* _What to do_:
Exclude the pictures; give every entry again exactly as written.

----

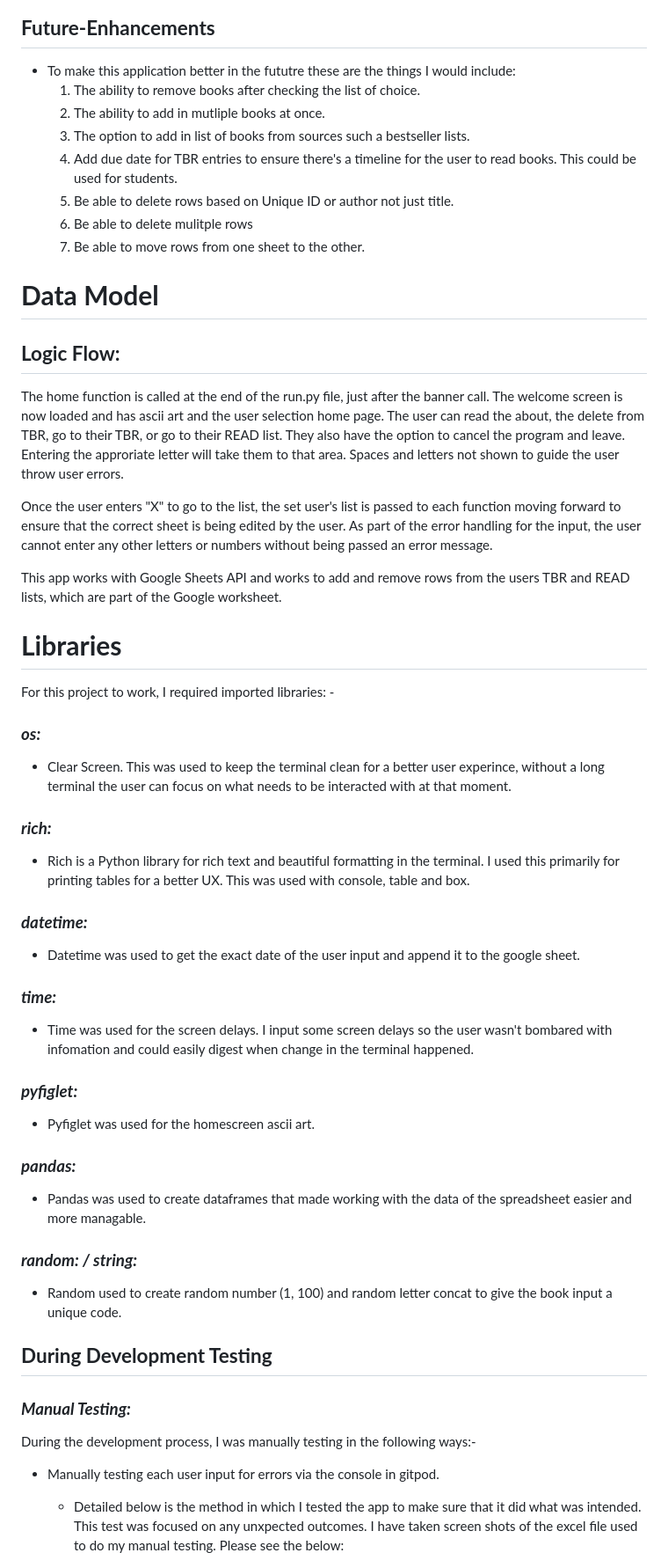
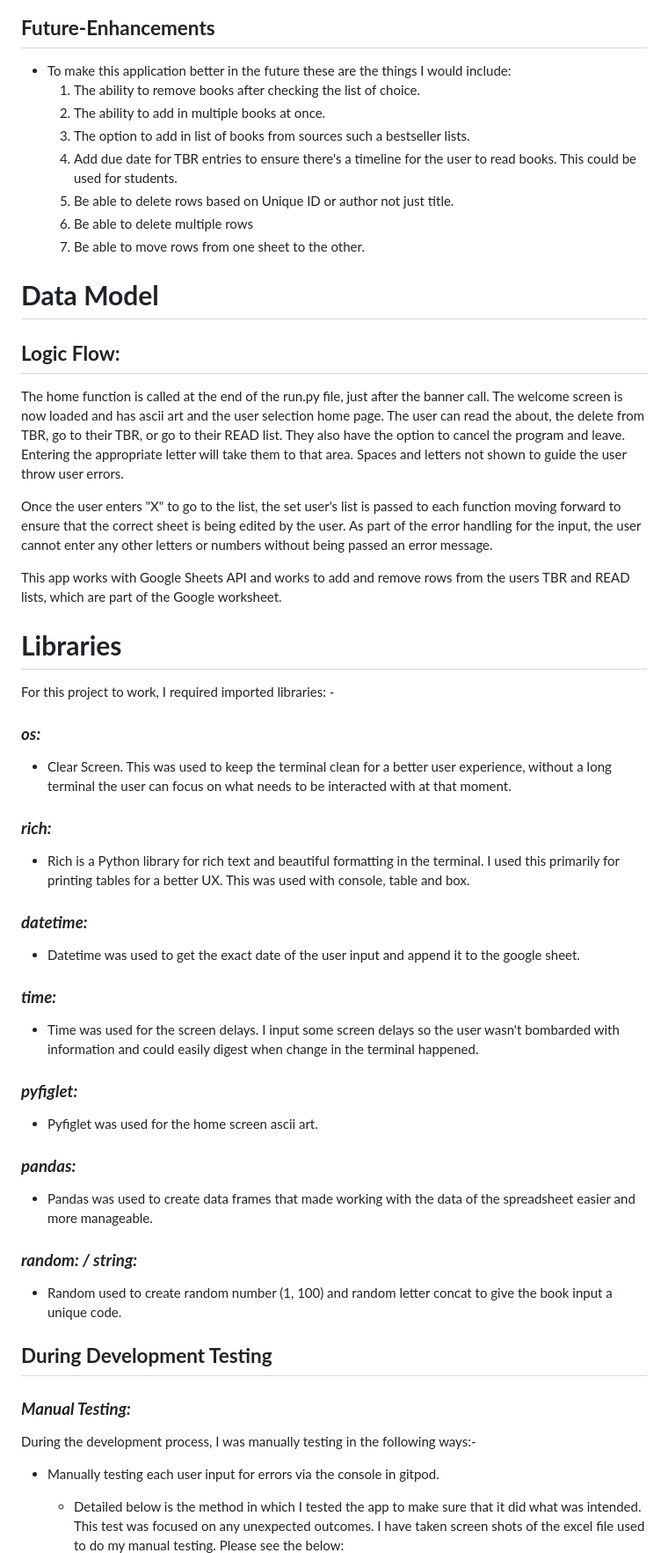
Before and after one commit to Pur3-MAlice/reading_list, a Markdown page: README.md, the part around the change printed below. Shown: that part at 88% size. Drawn GitHub-style.

Commit message:
README.md grammar and spelling check

```diff
--- a/README.md
+++ b/README.md
@@ -123,18 +123,18 @@ Dupelicate catch
   ![Delete Row](/documents/delete_row.jpg)
 
 ## **Future-Enhancements**
-* To make this application better in the fututre these are the things I would include:
+* To make this application better in the future these are the things I would include:
   1. The ability to remove books after checking the list of choice.
-  1. The ability to add in mutliple books at once.
+  1. The ability to add in multiple books at once.
   1. The option to add in list of books from sources such a bestseller lists.
   1. Add due date for TBR entries to ensure there's a timeline for the user to read books. This could be used for students.
   1. Be able to delete rows based on Unique ID or author not just title.
-  1. Be able to delete mulitple rows
+  1. Be able to delete multiple rows
   1. Be able to move rows from one sheet to the other.
 
 # **Data Model**
 ## **Logic Flow:**
-The home function is called at the end of the run.py file, just after the banner call. The welcome screen is now loaded and has ascii art and the user selection home page. The user can read the about, the delete from TBR, go to their TBR, or go to their READ list. They also have the option to cancel the program and leave. Entering the approriate letter will take them to that area. Spaces and letters not shown to guide the user throw user errors.
+The home function is called at the end of the run.py file, just after the banner call. The welcome screen is now loaded and has ascii art and the user selection home page. The user can read the about, the delete from TBR, go to their TBR, or go to their READ list. They also have the option to cancel the program and leave. Entering the appropriate letter will take them to that area. Spaces and letters not shown to guide the user throw user errors.
 
 Once the user enters "X" to go to the list, the set user's list is passed to each function moving forward to ensure that the correct sheet is being edited by the user. As part of the error handling for the input, the user cannot enter any other letters or numbers without being passed an error message.
 
@@ -143,17 +143,17 @@ This app works with Google Sheets API and works to add and remove rows from the
 # **Libraries**
 For this project to work, I required imported libraries: -
 ### ***os:***
-  * Clear Screen. This was used to keep the terminal clean for a better user experince, without a long terminal the user can focus on what needs to be interacted with at that moment.
+  * Clear Screen. This was used to keep the terminal clean for a better user experience, without a long terminal the user can focus on what needs to be interacted with at that moment.
 ### ***rich:***
    * Rich is a Python library for rich text and beautiful formatting in the terminal. I used this primarily for printing tables for a better UX. This was used with console, table and box.
 ### ***datetime:***
    * Datetime was used to get the exact date of the user input and append it to the google sheet.
 ### ***time:***
-   * Time was used for the screen delays. I input some screen delays so the user wasn't bombared with infomation and could easily digest when change in the terminal happened.
+   * Time was used for the screen delays. I input some screen delays so the user wasn't bombarded with information and could easily digest when change in the terminal happened.
 ### ***pyfiglet:***
-   * Pyfiglet was used for the homescreen ascii art.
+   * Pyfiglet was used for the home screen ascii art.
 ### ***pandas:***
-   * Pandas was used to create dataframes that made working with the data of the spreadsheet easier and more managable.
+   * Pandas was used to create data frames that made working with the data of the spreadsheet easier and more manageable.
 ### ***random: / string:***
    * Random used to create random number (1, 100) and random letter concat to give the book input a unique code.
 
@@ -161,7 +161,7 @@ For this project to work, I required imported libraries: -
 ### ***Manual Testing:***
 During the development process, I was manually testing in the following ways:-
 * Manually testing each user input for errors via the console in gitpod.
-    * Detailed below is the method in which I tested the app to make sure that it did what was intended. This test was focused on any unxpected outcomes. I have taken screen shots of the excel file used to do my manual testing. Please see the below:
+    * Detailed below is the method in which I tested the app to make sure that it did what was intended. This test was focused on any unexpected outcomes. I have taken screen shots of the excel file used to do my manual testing. Please see the below:
     ![Home Page Test](/documents/home_test.jpg)
     ![About Page Test](/documents/about_page_test.jpg)
     ![Add Page READ Test](/documents/add_page_read_test.jpg)
```
Also changed, not shown: other parts of README.md (+16 -16 lines).
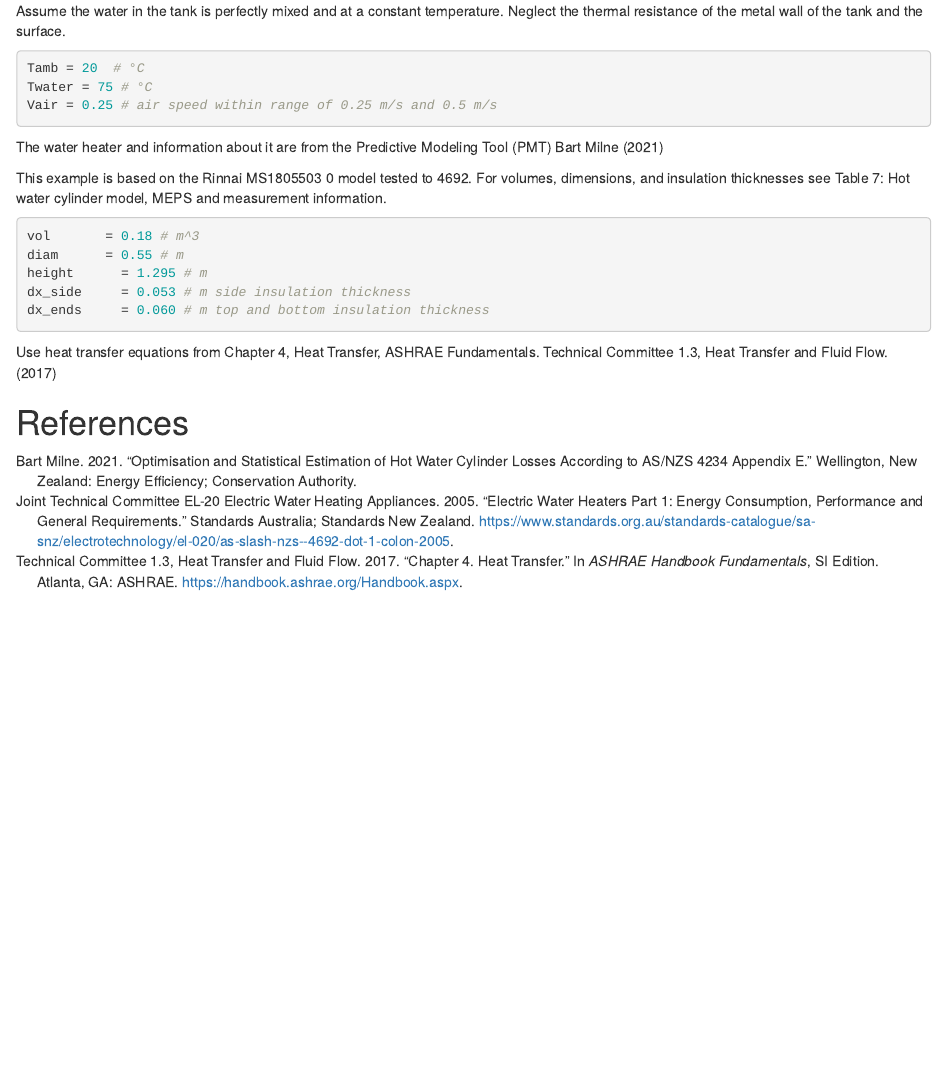
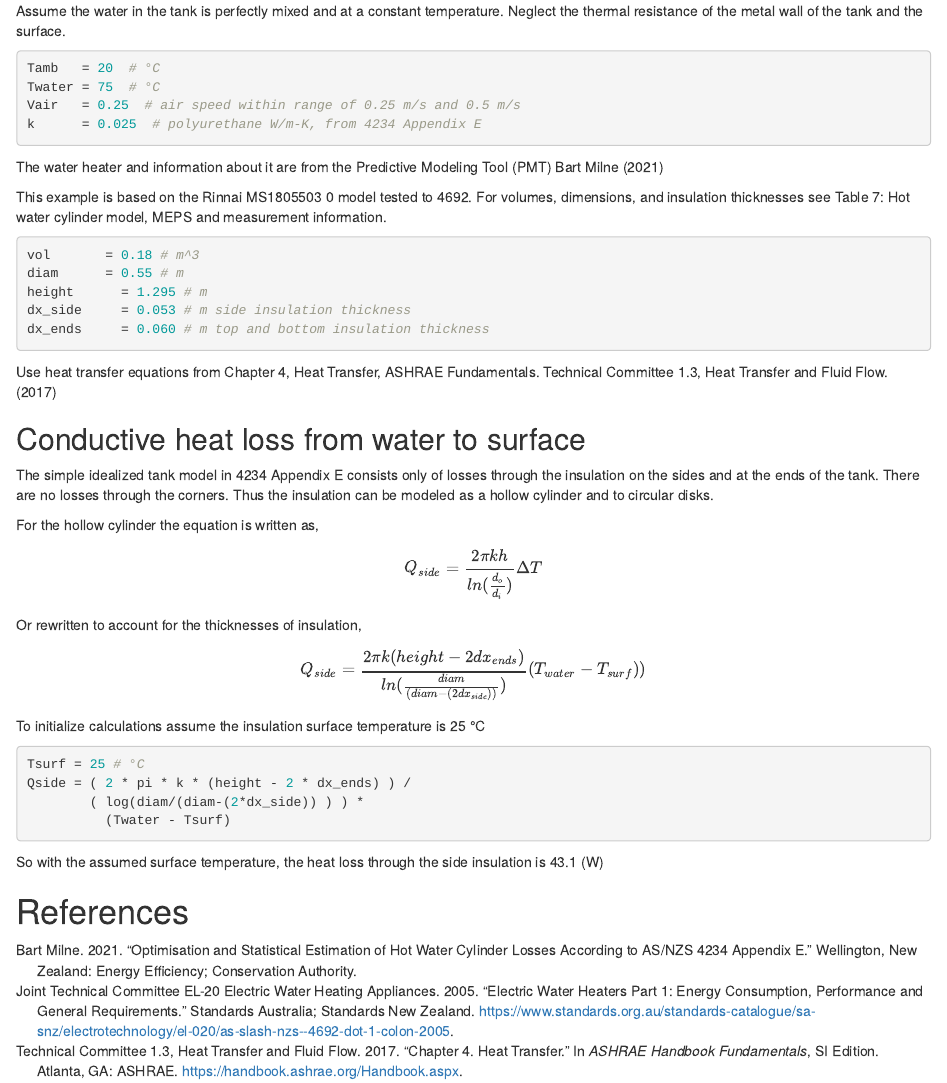
Before and after one commit to jim-lutz/model_review, an R Markdown document (ExtTempCalc.Rmd): the page in a window 1100 px wide, from 230 px down. Rendered offline with R 4.5, knitr and Pandoc, with nearby package versions.

Commit message:
Started with the tex equations and R code calculations. Got to Qside.

````diff
--- a/ExtTempCalc.Rmd
+++ b/ExtTempCalc.Rmd
@@ -11,9 +11,10 @@ The heat transfer is conductive from the water through the insulation to the sur
 Assume the water in the tank is perfectly mixed and at a constant temperature. Neglect the thermal resistance of the metal wall of the tank and the surface.
 
 ```{r}
-Tamb = 20  # °C
-Twater = 75 # °C
-Vair = 0.25 # air speed within range of 0.25 m/s and 0.5 m/s
+Tamb   = 20  # °C
+Twater = 75  # °C
+Vair   = 0.25  # air speed within range of 0.25 m/s and 0.5 m/s
+k      = 0.025  # polyurethane W/m-K, from 4234 Appendix E
 ```
 
 The water heater and information about it are from the Predictive Modeling Tool (PMT)  @bart_milne_optimisation_2021
@@ -31,4 +32,26 @@ dx_ends		= 0.060 # m top and bottom insulation thickness
 
 Use heat transfer equations from Chapter 4, Heat Transfer, ASHRAE Fundamentals. @technical_committee_13_heat_transfer_and_fluid_flow_chapter_2017
 
+## Conductive heat loss from water to surface #
+
+The simple idealized tank model in 4234 Appendix E consists only of losses through the insulation on the sides and at the ends of the tank. There are no losses through the corners. Thus the insulation can be modeled as a hollow cylinder and to circular disks.
+
+For the hollow cylinder the equation is written as,
+$$Q_{side} = \frac{2 \pi k h}{ln(\frac{d_o}{d_i})} {\Delta T } $$
+Or rewritten to account for the thicknesses of insulation,
+$$Q_{side} = \frac{2 \pi k (height- 2 dx_{ends} )}
+{ln(\frac{diam}{(diam-(2dx_{side}))})}{(T_{water} - T_{surf})) } $$
+
+To initialize calculations assume the insulation surface temperature is 25 °C
+
+```{r}
+Tsurf = 25 # °C
+Qside = ( 2 * pi * k * (height - 2 * dx_ends) ) /
+        ( log(diam/(diam-(2*dx_side)) ) ) *
+          (Twater - Tsurf)
+
+```
+So with the assumed surface temperature, the heat loss through the side insulation is `r round(Qside,1)` (W)
+
+
 # References
````
Also changed, not shown: 1 other file.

----

* _Written response_:
Before and after one commit to Pur3-MAlice/reading_list, a Markdown page: README.md, the part around the change printed below. Shown: that part at 88% size. Drawn GitHub-style.

Commit message:
README.md grammar and spelling check

```diff
--- a/README.md
+++ b/README.md
@@ -123,18 +123,18 @@ Dupelicate catch
   ![Delete Row](/documents/delete_row.jpg)
 
 ## **Future-Enhancements**
-* To make this application better in the fututre these are the things I would include:
+* To make this application better in the future these are the things I would include:
   1. The ability to remove books after checking the list of choice.
-  1. The ability to add in mutliple books at once.
+  1. The ability to add in multiple books at once.
   1. The option to add in list of books from sources such a bestseller lists.
   1. Add due date for TBR entries to ensure there's a timeline for the user to read books. This could be used for students.
   1. Be able to delete rows based on Unique ID or author not just title.
-  1. Be able to delete mulitple rows
+  1. Be able to delete multiple rows
   1. Be able to move rows from one sheet to the other.
 
 # **Data Model**
 ## **Logic Flow:**
-The home function is called at the end of the run.py file, just after the banner call. The welcome screen is now loaded and has ascii art and the user selection home page. The user can read the about, the delete from TBR, go to their TBR, or go to their READ list. They also have the option to cancel the program and leave. Entering the approriate letter will take them to that area. Spaces and letters not shown to guide the user throw user errors.
+The home function is called at the end of the run.py file, just after the banner call. The welcome screen is now loaded and has ascii art and the user selection home page. The user can read the about, the delete from TBR, go to their TBR, or go to their READ list. They also have the option to cancel the program and leave. Entering the appropriate letter will take them to that area. Spaces and letters not shown to guide the user throw user errors.
 
 Once the user enters "X" to go to the list, the set user's list is passed to each function moving forward to ensure that the correct sheet is being edited by the user. As part of the error handling for the input, the user cannot enter any other letters or numbers without being passed an error message.
 
@@ -143,17 +143,17 @@ This app works with Google Sheets API and works to add and remove rows from the
 # **Libraries**
 For this project to work, I required imported libraries: -
 ### ***os:***
-  * Clear Screen. This was used to keep the terminal clean for a better user experince, without a long terminal the user can focus on what needs to be interacted with at that moment.
+  * Clear Screen. This was used to keep the terminal clean for a better user experience, without a long terminal the user can focus on what needs to be interacted with at that moment.
 ### ***rich:***
    * Rich is a Python library for rich text and beautiful formatting in the terminal. I used this primarily for printing tables for a better UX. This was used with console, table and box.
 ### ***datetime:***
    * Datetime was used to get the exact date of the user input and append it to the google sheet.
 ### ***time:***
-   * Time was used for the screen delays. I input some screen delays so the user wasn't bombared with infomation and could easily digest when change in the terminal happened.
+   * Time was used for the screen delays. I input some screen delays so the user wasn't bombarded with information and could easily digest when change in the terminal happened.
 ### ***pyfiglet:***
-   * Pyfiglet was used for the homescreen ascii art.
+   * Pyfiglet was used for the home screen ascii art.
 ### ***pandas:***
-   * Pandas was used to create dataframes that made working with the data of the spreadsheet easier and more managable.
+   * Pandas was used to create data frames that made working with the data of the spreadsheet easier and more manageable.
 ### ***random: / string:***
    * Random used to create random number (1, 100) and random letter concat to give the book input a unique code.
 
@@ -161,7 +161,7 @@ For this project to work, I required imported libraries: -
 ### ***Manual Testing:***
 During the development process, I was manually testing in the following ways:-
 * Manually testing each user input for errors via the console in gitpod.
-    * Detailed below is the method in which I tested the app to make sure that it did what was intended. This test was focused on any unxpected outcomes. I have taken screen shots of the excel file used to do my manual testing. Please see the below:
+    * Detailed below is the method in which I tested the app to make sure that it did what was intended. This test was focused on any unexpected outcomes. I have taken screen shots of the excel file used to do my manual testing. Please see the below:
     ![Home Page Test](/documents/home_test.jpg)
     ![About Page Test](/documents/about_page_test.jpg)
     ![Add Page READ Test](/documents/add_page_read_test.jpg)
```
Also changed, not shown: other parts of README.md (+16 -16 lines).
Before and after one commit to jim-lutz/model_review, an R Markdown document (ExtTempCalc.Rmd): the page in a window 1100 px wide, from 230 px down. Rendered offline with R 4.5, knitr and Pandoc, with nearby package versions.

Commit message:
Started with the tex equations and R code calculations. Got to Qside.

````diff
--- a/ExtTempCalc.Rmd
+++ b/ExtTempCalc.Rmd
@@ -11,9 +11,10 @@ The heat transfer is conductive from the water through the insulation to the sur
 Assume the water in the tank is perfectly mixed and at a constant temperature. Neglect the thermal resistance of the metal wall of the tank and the surface.
 
 ```{r}
-Tamb = 20  # °C
-Twater = 75 # °C
-Vair = 0.25 # air speed within range of 0.25 m/s and 0.5 m/s
+Tamb   = 20  # °C
+Twater = 75  # °C
+Vair   = 0.25  # air speed within range of 0.25 m/s and 0.5 m/s
+k      = 0.025  # polyurethane W/m-K, from 4234 Appendix E
 ```
 
 The water heater and information about it are from the Predictive Modeling Tool (PMT)  @bart_milne_optimisation_2021
@@ -31,4 +32,26 @@ dx_ends		= 0.060 # m top and bottom insulation thickness
 
 Use heat transfer equations from Chapter 4, Heat Transfer, ASHRAE Fundamentals. @technical_committee_13_heat_transfer_and_fluid_flow_chapter_2017
 
+## Conductive heat loss from water to surface #
+
+The simple idealized tank model in 4234 Appendix E consists only of losses through the insulation on the sides and at the ends of the tank. There are no losses through the corners. Thus the insulation can be modeled as a hollow cylinder and to circular disks.
+
+For the hollow cylinder the equation is written as,
+$$Q_{side} = \frac{2 \pi k h}{ln(\frac{d_o}{d_i})} {\Delta T } $$
+Or rewritten to account for the thicknesses of insulation,
+$$Q_{side} = \frac{2 \pi k (height- 2 dx_{ends} )}
+{ln(\frac{diam}{(diam-(2dx_{side}))})}{(T_{water} - T_{surf})) } $$
+
+To initialize calculations assume the insulation surface temperature is 25 °C
+
+```{r}
+Tsurf = 25 # °C
+Qside = ( 2 * pi * k * (height - 2 * dx_ends) ) /
+        ( log(diam/(diam-(2*dx_side)) ) ) *
+          (Twater - Tsurf)
+
+```
+So with the assumed surface temperature, the heat loss through the side insulation is `r round(Qside,1)` (W)
+
+
 # References
````
Also changed, not shown: 1 other file.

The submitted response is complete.